» **Recorded information**
BEGIN

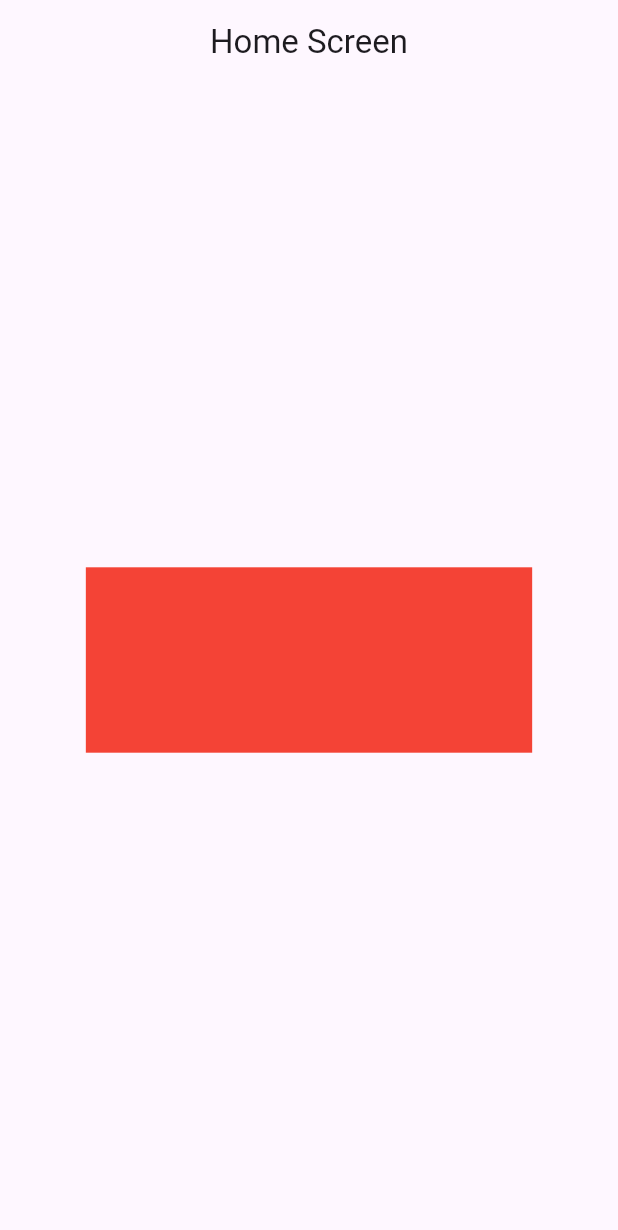
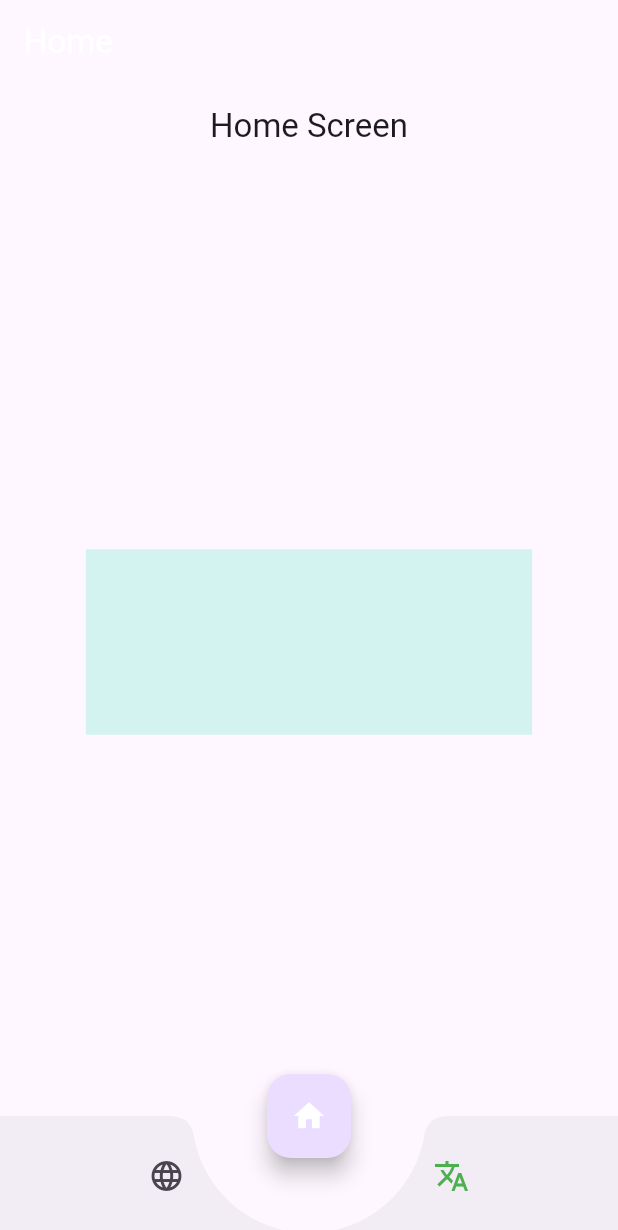
Before and after one commit to omit-excelitai/image_and_video_editing, a Flutter app: the screen it shows after launch, on a phone screen of 412 x 824 dp. Shown: the top 1230 px of the screen. Run offline on Flutter 3.47's test engine with Material 2 defaults, Android fonts, the phone set to English and light mode, and no system bars; our stand-ins replace dio, flutter_screenutil, get, get_it, google_fonts, shared_preferences.

Commit message:
added ---  bottom_navbar_add without color

```diff
--- a/lib/main.dart
+++ b/lib/main.dart
@@ -4,6 +4,7 @@ import 'package:get/get_navigation/src/root/get_material_app.dart';
 import 'package:get/get_navigation/src/routes/get_route.dart';
 import 'package:image_and_video_editing/view/screen/add_project_screen.dart';
 import 'package:image_and_video_editing/view/screen/edit_screen.dart';
+import 'package:image_and_video_editing/view/screen/bottom_navbar_screen.dart';
 import 'package:image_and_video_editing/view/screen/home_screen.dart';
 import 'package:image_and_video_editing/view/screen/view_screen.dart';
 import 'di_container.dart' as di;
@@ -32,7 +33,7 @@ class MyApp extends StatelessWidget {
               colorScheme: ColorScheme.fromSeed(seedColor: Colors.deepPurple),
               useMaterial3: true,
             ),
-            initialRoute: HomeScreen.routeName,
+            home: BottomNavBarScreen(),
             getPages: [
               GetPage(name: HomeScreen.routeName, page: () => HomeScreen()),
               GetPage(name: ViewScreen.routeName, page: () => ViewScreen()),
--- /dev/null
+++ b/lib/view/screen/bottom_navbar_screen.dart
@@ -0,0 +1,53 @@
+import 'package:flutter/material.dart';
+import 'package:get/get.dart';
+
+import '../../controller/bottom_navbar_controller.dart';
+
+
+class BottomNavBarScreen extends StatelessWidget {
+  static const String routeName = '/bottom_navbar';
+
+  @override
+  Widget build(BuildContext context) {
+    return GetBuilder<BottomNavController>(
+      init: BottomNavController(),
+      builder: (controller) => Scaffold(
+        appBar: AppBar(
+          title: Text(controller.title,style: TextStyle(
+            color: Colors.white
+          ),),
+        ),
+        body: controller.currentScreen,
+        bottomNavigationBar: BottomAppBar(
+          notchMargin: 50,
+          shape: CircularNotchedRectangle(),
+          child: Container(
+            height: 60.0,
+            child: Row(
+              mainAxisAlignment: MainAxisAlignment.spaceAround,
+              children: <Widget>[
+                IconButton(
+                  icon: Icon(Icons.language,),
+                  onPressed: () => controller.changeScreen(1),
+                ),
+                IconButton(
+                  icon: Icon(Icons.translate,color: Colors.green,),
+                  onPressed: () => controller.changeScreen(2),
+                ),
+              ],
+            ),
+          ),
+        ),
+        floatingActionButton: FloatingActionButton(
+          isExtended: true,
+          // backgroundColor: AppColor.appPrimaryColor,
+          child: Icon(Icons.home,color: Colors.white,),
+          onPressed: () {
+            controller.changeScreen(0);
+          },
+        ),
+        floatingActionButtonLocation: FloatingActionButtonLocation.centerDocked,
+      ),
+    );
+  }
+}
--- a/lib/view/screen/home_screen.dart
+++ b/lib/view/screen/home_screen.dart
@@ -1,5 +1,7 @@
 import 'package:flutter/material.dart';
 import 'package:flutter_screenutil/flutter_screenutil.dart';
+
+import 'bottom_navbar_screen.dart';
 
 class HomeScreen extends StatelessWidget {
   static const String routeName = '/home_screen';
@@ -8,6 +10,7 @@ class HomeScreen extends StatelessWidget {
   @override
   Widget build(BuildContext context) {
     return Scaffold(
+
       appBar: AppBar(
         title: Text(
           'Home Screen',
@@ -21,7 +24,7 @@ class HomeScreen extends StatelessWidget {
             height: 120.h,
             width: double.infinity,
             decoration: BoxDecoration(
-              color: Colors.red
+              color: Color(0xFFd3f3f1)
             ),
           ),
         ),
```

END

» **How to complete this task**
A word-for-word copy of all the records above is required, with the pictures left out.

» **Written solution**
Before and after one commit to omit-excelitai/image_and_video_editing, a Flutter app: the screen it shows after launch, on a phone screen of 412 x 824 dp. Shown: the top 1230 px of the screen. Run offline on Flutter 3.47's test engine with Material 2 defaults, Android fonts, the phone set to English and light mode, and no system bars; our stand-ins replace dio, flutter_screenutil, get, get_it, google_fonts, shared_preferences.

Commit message:
added ---  bottom_navbar_add without color

```diff
--- a/lib/main.dart
+++ b/lib/main.dart
@@ -4,6 +4,7 @@ import 'package:get/get_navigation/src/root/get_material_app.dart';
 import 'package:get/get_navigation/src/routes/get_route.dart';
 import 'package:image_and_video_editing/view/screen/add_project_screen.dart';
 import 'package:image_and_video_editing/view/screen/edit_screen.dart';
+import 'package:image_and_video_editing/view/screen/bottom_navbar_screen.dart';
 import 'package:image_and_video_editing/view/screen/home_screen.dart';
 import 'package:image_and_video_editing/view/screen/view_screen.dart';
 import 'di_container.dart' as di;
@@ -32,7 +33,7 @@ class MyApp extends StatelessWidget {
               colorScheme: ColorScheme.fromSeed(seedColor: Colors.deepPurple),
               useMaterial3: true,
             ),
-            initialRoute: HomeScreen.routeName,
+            home: BottomNavBarScreen(),
             getPages: [
               GetPage(name: HomeScreen.routeName, page: () => HomeScreen()),
               GetPage(name: ViewScreen.routeName, page: () => ViewScreen()),
--- /dev/null
+++ b/lib/view/screen/bottom_navbar_screen.dart
@@ -0,0 +1,53 @@
+import 'package:flutter/material.dart';
+import 'package:get/get.dart';
+
+import '../../controller/bottom_navbar_controller.dart';
+
+
+class BottomNavBarScreen extends StatelessWidget {
+  static const String routeName = '/bottom_navbar';
+
+  @override
+  Widget build(BuildContext context) {
+    return GetBuilder<BottomNavController>(
+      init: BottomNavController(),
+      builder: (controller) => Scaffold(
+        appBar: AppBar(
+          title: Text(controller.title,style: TextStyle(
+            color: Colors.white
+          ),),
+        ),
+        body: controller.currentScreen,
+        bottomNavigationBar: BottomAppBar(
+          notchMargin: 50,
+          shape: CircularNotchedRectangle(),
+          child: Container(
+            height: 60.0,
+            child: Row(
+              mainAxisAlignment: MainAxisAlignment.spaceAround,
+              children: <Widget>[
+                IconButton(
+                  icon: Icon(Icons.language,),
+                  onPressed: () => controller.changeScreen(1),
+                ),
+                IconButton(
+                  icon: Icon(Icons.translate,color: Colors.green,),
+                  onPressed: () => controller.changeScreen(2),
+                ),
+              ],
+            ),
+          ),
+        ),
+        floatingActionButton: FloatingActionButton(
+          isExtended: true,
+          // backgroundColor: AppColor.appPrimaryColor,
+          child: Icon(Icons.home,color: Colors.white,),
+          onPressed: () {
+            controller.changeScreen(0);
+          },
+        ),
+        floatingActionButtonLocation: FloatingActionButtonLocation.centerDocked,
+      ),
+    );
+  }
+}
--- a/lib/view/screen/home_screen.dart
+++ b/lib/view/screen/home_screen.dart
@@ -1,5 +1,7 @@
 import 'package:flutter/material.dart';
 import 'package:flutter_screenutil/flutter_screenutil.dart';
+
+import 'bottom_navbar_screen.dart';
 
 class HomeScreen extends StatelessWidget {
   static const String routeName = '/home_screen';
@@ -8,6 +10,7 @@ class HomeScreen extends StatelessWidget {
   @override
   Widget build(BuildContext context) {
     return Scaffold(
+
       appBar: AppBar(
         title: Text(
           'Home Screen',
@@ -21,7 +24,7 @@ class HomeScreen extends StatelessWidget {
             height: 120.h,
             width: double.infinity,
             decoration: BoxDecoration(
-              color: Colors.red
+              color: Color(0xFFd3f3f1)
             ),
           ),
         ),
```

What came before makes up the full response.